This paper considers the use of log data provided by learning management systems when studying whether students obey the problem-based learning (PBL) method. Log analysis turns out to be a valuable tool in measuring the use of the learning material of interest. It gives reliable figures concerning not only the number of use sessions but also the interlocking of various course activities. The longitudinal study based on log analysis makes use of a new software tool, SPY US. Our study concentrates on using log data analysis in improving the PBL method used in learning diagnostic skills with the help of Virtual Patients.
Contests are usually applied in the academic environment to simulate real professional situations that require from the participants a more pro-active attitude than the one shown in conventional coursework. Although they are commonly applied in the scope of a unique course, the contest described here was an extracurricular experience applied in an Information System undergraduate program. The evaluation of the contest is also presented; the objective was to assess the role of the contest as a tool to bring together interdisciplinary subjects, complementary to the traditional disciplinary structure of the program curriculum. The results indicate that a significant portion of the participants noticed increase in their knowledge after the contest, which is verified by statistical tests. However, students from the first stages received more benefits, probably because such students were more motivated and had more available time to be involved in the contest activities.
We have applied Problem-Based Learning (PBL) on an introductory programming course for several years with positive results. In this paper we present the outcomes and discuss our experiences of applying a modified version of PBL such that needs less tutoring resources and could better be used in large-scale courses, too.

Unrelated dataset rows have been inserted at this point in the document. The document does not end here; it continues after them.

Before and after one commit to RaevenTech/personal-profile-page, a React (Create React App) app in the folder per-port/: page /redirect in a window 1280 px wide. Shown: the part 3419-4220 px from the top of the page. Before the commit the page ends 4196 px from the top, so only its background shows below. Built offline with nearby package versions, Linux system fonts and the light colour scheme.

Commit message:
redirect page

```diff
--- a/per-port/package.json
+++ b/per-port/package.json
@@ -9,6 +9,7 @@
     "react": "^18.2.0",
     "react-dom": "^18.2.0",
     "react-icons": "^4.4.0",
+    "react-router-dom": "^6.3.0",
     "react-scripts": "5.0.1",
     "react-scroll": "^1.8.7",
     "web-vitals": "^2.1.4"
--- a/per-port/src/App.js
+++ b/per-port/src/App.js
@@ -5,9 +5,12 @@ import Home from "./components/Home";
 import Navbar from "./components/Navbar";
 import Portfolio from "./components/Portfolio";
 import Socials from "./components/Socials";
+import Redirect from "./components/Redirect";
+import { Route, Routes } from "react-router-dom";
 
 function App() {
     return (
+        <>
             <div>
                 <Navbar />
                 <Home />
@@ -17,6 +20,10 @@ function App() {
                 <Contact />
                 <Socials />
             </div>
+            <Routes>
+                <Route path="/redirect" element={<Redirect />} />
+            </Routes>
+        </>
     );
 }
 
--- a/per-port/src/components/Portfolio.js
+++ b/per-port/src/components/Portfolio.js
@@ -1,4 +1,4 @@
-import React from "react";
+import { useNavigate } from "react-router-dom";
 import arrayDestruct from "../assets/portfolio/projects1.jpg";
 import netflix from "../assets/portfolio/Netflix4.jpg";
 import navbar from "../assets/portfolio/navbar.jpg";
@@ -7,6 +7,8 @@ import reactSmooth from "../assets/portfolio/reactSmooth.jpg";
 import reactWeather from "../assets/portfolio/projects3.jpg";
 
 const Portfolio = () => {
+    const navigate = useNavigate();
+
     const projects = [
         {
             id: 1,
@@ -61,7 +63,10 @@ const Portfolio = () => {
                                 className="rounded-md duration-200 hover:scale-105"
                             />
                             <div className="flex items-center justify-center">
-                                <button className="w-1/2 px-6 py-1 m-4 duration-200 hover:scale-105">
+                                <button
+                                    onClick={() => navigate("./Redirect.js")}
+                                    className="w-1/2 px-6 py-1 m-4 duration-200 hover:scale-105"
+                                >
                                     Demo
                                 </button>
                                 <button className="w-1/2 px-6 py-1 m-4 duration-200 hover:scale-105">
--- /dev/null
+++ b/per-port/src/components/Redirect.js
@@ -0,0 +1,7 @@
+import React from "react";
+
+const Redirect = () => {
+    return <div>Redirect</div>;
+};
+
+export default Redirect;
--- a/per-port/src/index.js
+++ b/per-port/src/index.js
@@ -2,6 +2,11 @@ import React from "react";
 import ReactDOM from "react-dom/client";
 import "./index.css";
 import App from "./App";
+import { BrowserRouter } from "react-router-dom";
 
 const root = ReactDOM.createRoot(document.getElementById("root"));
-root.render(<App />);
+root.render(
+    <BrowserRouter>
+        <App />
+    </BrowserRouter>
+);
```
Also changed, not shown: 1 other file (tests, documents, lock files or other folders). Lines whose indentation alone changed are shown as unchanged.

PBL has many positive effects on studying: Students report that they liked the social aspect of studying in a group. Generally students appreciated the possibility to be active participants in a course. On the other hand, group dynamic difficulties, tolerance of uncertainty and demanding studying skills caused problems that were too hard to overcome to some students. In this paper we introduce different versions of PBL, discuss efficiently and inefficiently working PBL groups and present their characters. We also discuss the possible reasons for differently working groups. Finally, we give some suggestions for interventions that might help the PBL groups to work better.